South Africa - Western Cape. November 2022

2. Cape Peninsula B - Simon's Town and Cape Point.

 Simon's Town

Having had several visits to the Cape Peninsula I decided that Simon's Town would be a good place for us to stay for a few nights.  The hardest part was finding a place with had a parking area big enough for our bakkie as it is too long to fit in an ordinary garage.  We spent 5 nights in a comfortable first floor apartment with views over False Bay and within walking distance of Seaforth beach and the well-known Boulders Beach Penguin colony. 

 Simon's Town is a long narrow town between False Bay and the mountains and is home to the South African Naval Base. 

Many of the old houses along the main street in Simon's Town retain their historic character.   

The Just Nuisance Statue overlooking  Simon's Town harbour.

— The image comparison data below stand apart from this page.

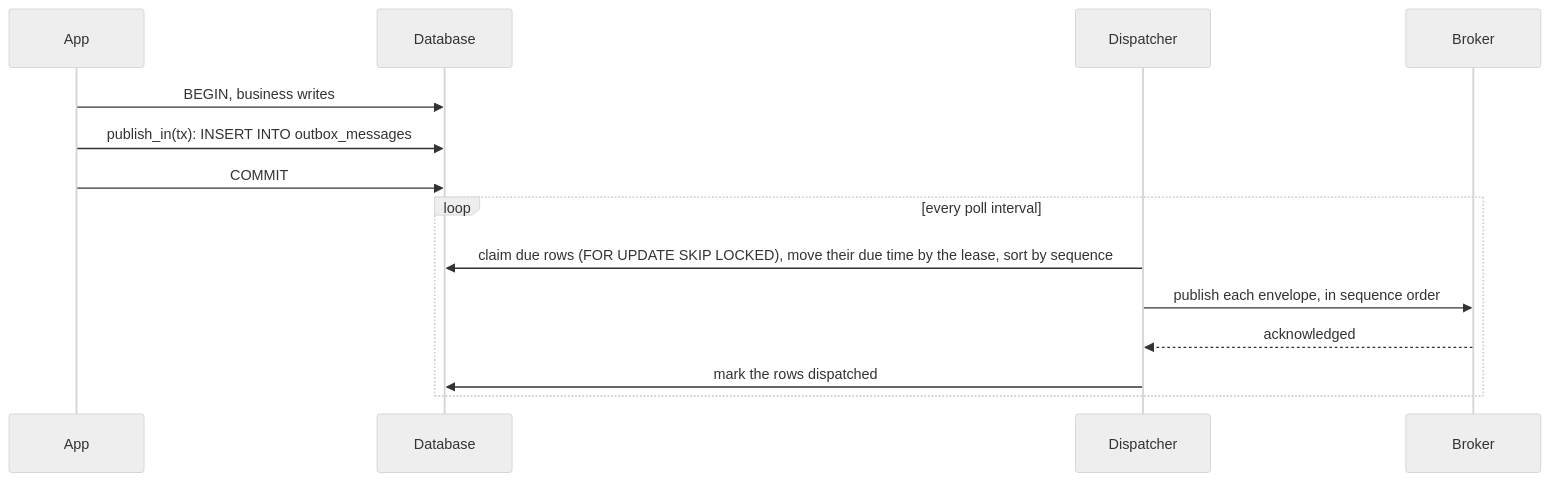
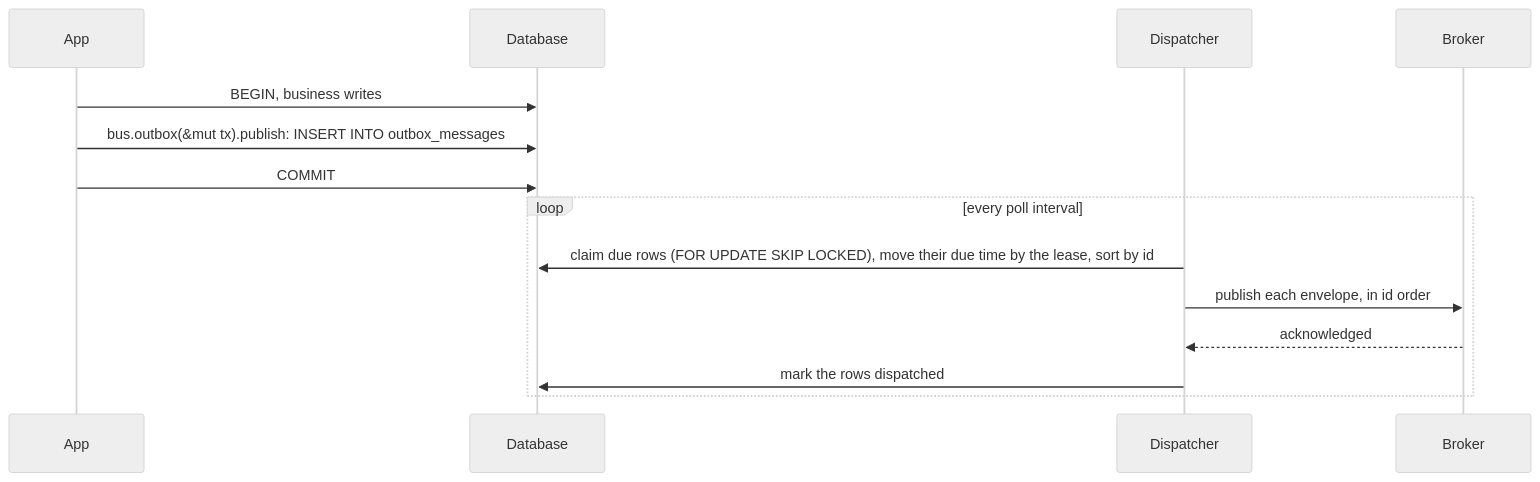
The second of 5 diagrams in docs/02-flows.md (sisaio/sisa-messaging-rs), drawn with Mermaid (neutral theme) before and after one commit. The commit also changed 18 other files, not shown here.

First line of the commit message:
docs: move the engine to a runtime crate and settle the publish API

````diff
--- a/docs/02-flows.md
+++ b/docs/02-flows.md
@@ -24,16 +24,16 @@
 ```mermaid
 sequenceDiagram
     participant App
     participant DB as Database
     participant Dispatcher
     participant Broker
     App->>DB: BEGIN, business writes
-    App->>DB: publish_in(tx): INSERT INTO outbox_messages
+    App->>DB: bus.outbox(&mut tx).publish: INSERT INTO outbox_messages
     App->>DB: COMMIT
     loop every poll interval
-        Dispatcher->>DB: claim due rows (FOR UPDATE SKIP LOCKED), move their due time by the lease, sort by sequence
-        Dispatcher->>Broker: publish each envelope, in sequence order
+        Dispatcher->>DB: claim due rows (FOR UPDATE SKIP LOCKED), move their due time by the lease, sort by id
+        Dispatcher->>Broker: publish each envelope, in id order
         Broker-->>Dispatcher: acknowledged
         Dispatcher->>DB: mark the rows dispatched
     end
 ```
````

It was erected in 1985 to commemorate the Great Dane that served in the Royal Navy during World War 2.

South African Naval Museum.

 It was great to see that this museum has been kept in good condition and, since our last visit,  has been extended to include a new building with a variety of exhibits. 

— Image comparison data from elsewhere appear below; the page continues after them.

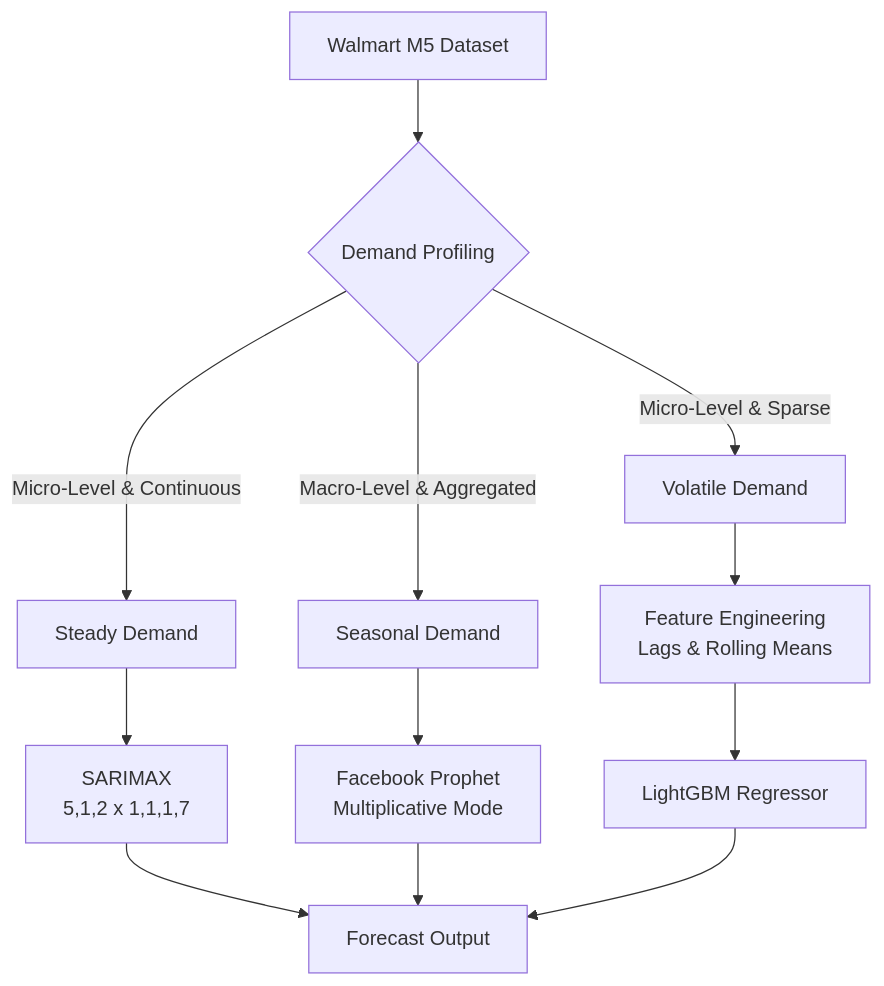
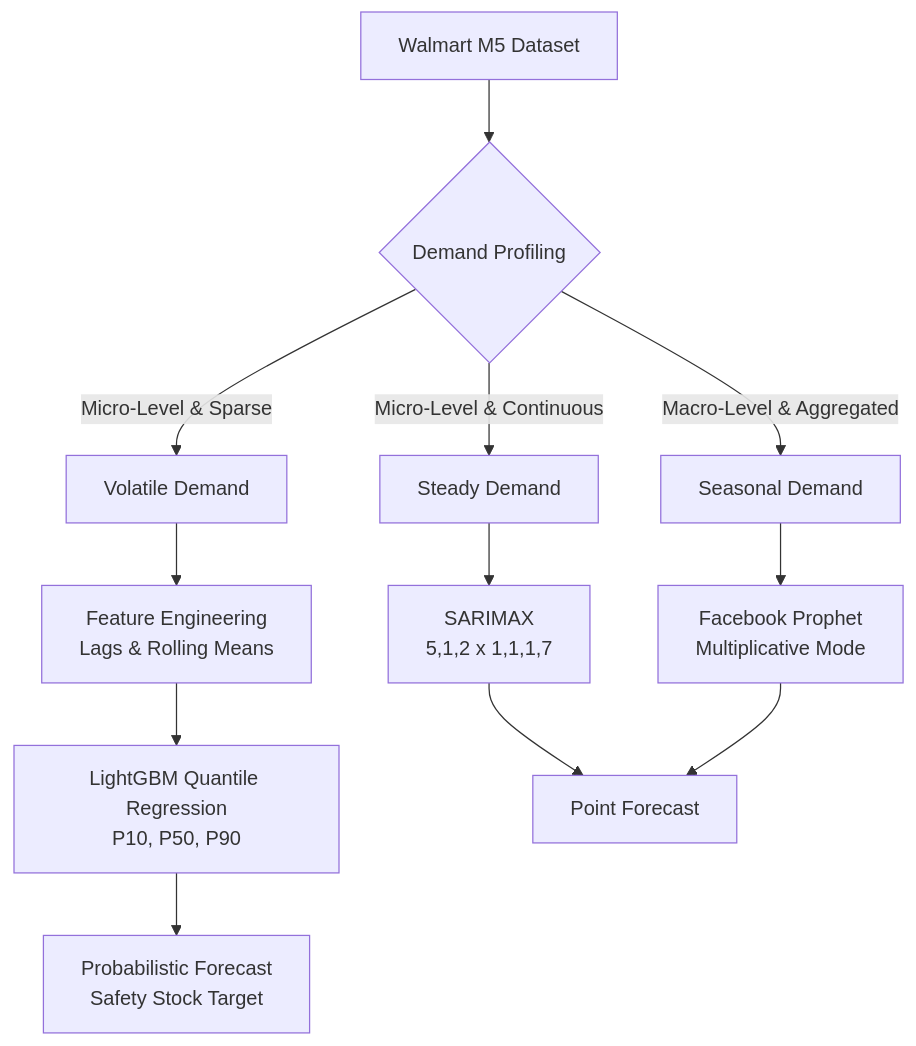
The diagram in 03_Retail_Demand_Forecasting/README.md (Cokaine29/IEOR_AI_ML_DS_Projects), drawn with Mermaid before and after one commit. The commit also changed other lines of this file and 2 other files, not shown here.

Commit message:
Upgrade Project 3 with Probabilistic Forecasting (Quantile Regression)

````diff
--- a/03_Retail_Demand_Forecasting/README.md
+++ b/03_Retail_Demand_Forecasting/README.md
@@ -22,18 +28,18 @@
 ```mermaid
 graph TD
     A[Walmart M5 Dataset] --> B{Demand Profiling}
     
     B -->|Micro-Level & Continuous| C[Steady Demand]
     B -->|Macro-Level & Aggregated| D[Seasonal Demand]
     B -->|Micro-Level & Sparse| E[Volatile Demand]
     
     C --> F[SARIMAX<br/>5,1,2 x 1,1,1,7]
     D --> G[Facebook Prophet<br/>Multiplicative Mode]
     
     E --> H[Feature Engineering<br/>Lags & Rolling Means]
-    H --> I[LightGBM Regressor]
+    H --> I[LightGBM Quantile Regression<br/>P10, P50, P90]
     
-    F --> J[Forecast Output]
+    F --> J[Point Forecast]
     G --> J
-    I --> J
+    I --> K[Probabilistic Forecast<br/>Safety Stock Target]
 ```
````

A view of the lesiure harbour with the naval in the distance.

 Di, David and Kevin next to some of the outside exhibits.

 There are several rooms dedicated to different aspects of navy life.

 Part of the new museum building.


 Seaforth Beach on a sunny Saturday afternoon.   There were several penguins on a rock at the far end of the beach and a few swimming in the sea quite close to people. 

 Boulders Beach is where a colony of African Penguins (which used to be known as Jackass Penguins because of their distinctive braying) live.  We didn't pay to go into the main colony but did walk along the boardwalk next to the complex. 

Lots of penguins on the rocks at Boulders Beach.

 Penguins near nests that have been provided for them.

 A nice close up right next to the fence.

 We were serenaded by this Burchell's Coucal along the path.

 Cape Point Nature Reserve

 This map is from the Cape Point brochure and shows just how much there is that can be done there.  We spent a day visiting a few of the main areas - Cape Point, the Cape of Good Hope, the Bufflesfontein Visitors Centre and a couple of beaches.

We had great weather with sunny skies and not too much wind.    

The Cape of Good Hope is the most South-Westerly point in South Africa (the most Southerly point is at Cape Agulhas) and is where the warm Agulhas current, which flows down the East coast of South Africa, meets the cold Benguela current which comes from the Antarctic and flows up the West coast of South Africa.  These currents are why the seas on either side of the Cape Peninsula are so different in temperature. 

Bufflesfontein Visitors Centre

 This was originally a 'farm', and primarily produced lime by burning seashells which were found on Buffelsfontein beach.  There is plenty of informative information about the area, flora and fauna.

Cape Point

 We took the Flying Dutchman funicular from the car park to the top, then walked up the steps to the lighthouse.  We then followed the path down back to the car park with a great view all around. 

 The funicular rail car with the lighthouse at the top of the hill.

 Looking south-east to the rocks below the lighthouse.

 The east coast of the peninsula.

 On our way down with a view of the Cape of Good Hope.

 The sea on either side of Cape Point. 

 Coffee at the cafe at Cape Point.

The Cape of Good Hope

 There is a walking trail from Cape Point to the Cape of Good Hope but we decided to drive.  It was quite busy with a few coaches and lots of cars but we were able to park and then David, Kevin and I followed the path uphill to a couple of lookout points.

 The road down to the Cape of Good Hope.

 A couple of ostriches along the shore line.  

 Cpe of Good Hope.  We walked up as far as the level area where you can see several people.

 On our way up with Maclear beach in the background.

Looking towards Cape Point. 

 Seals and cormorants on the offshore rocks.


 As we were driving around I would get Kevin to stop so that I could get out and have a closer look at some of the flowers that we passed.

 Platboom Beach

 We drove around to car park near the beach, which is on the Western side of the Peninsula, and had our lunch there (we'd brought snacks with us).  As we arrived we saw a group of buck on a sandy area near the beach and watched then as they made their way back up the hillside until they disappeared from view.  We then went for a walk along the beach.

 Part of the group of buck on the sand.

 Looking south-east towards the Cape of Good Hope.


This is on the other side of the Peninsula and was much more sheltered - we'd have been better having our lunch here!  There are plenty of picnic areas and a tidal pool.   We had a short walk around enjoying the magnificent views.

 Looking north toward Black Rocks.

 Cape Point to the south-east.

Last updated: May  2023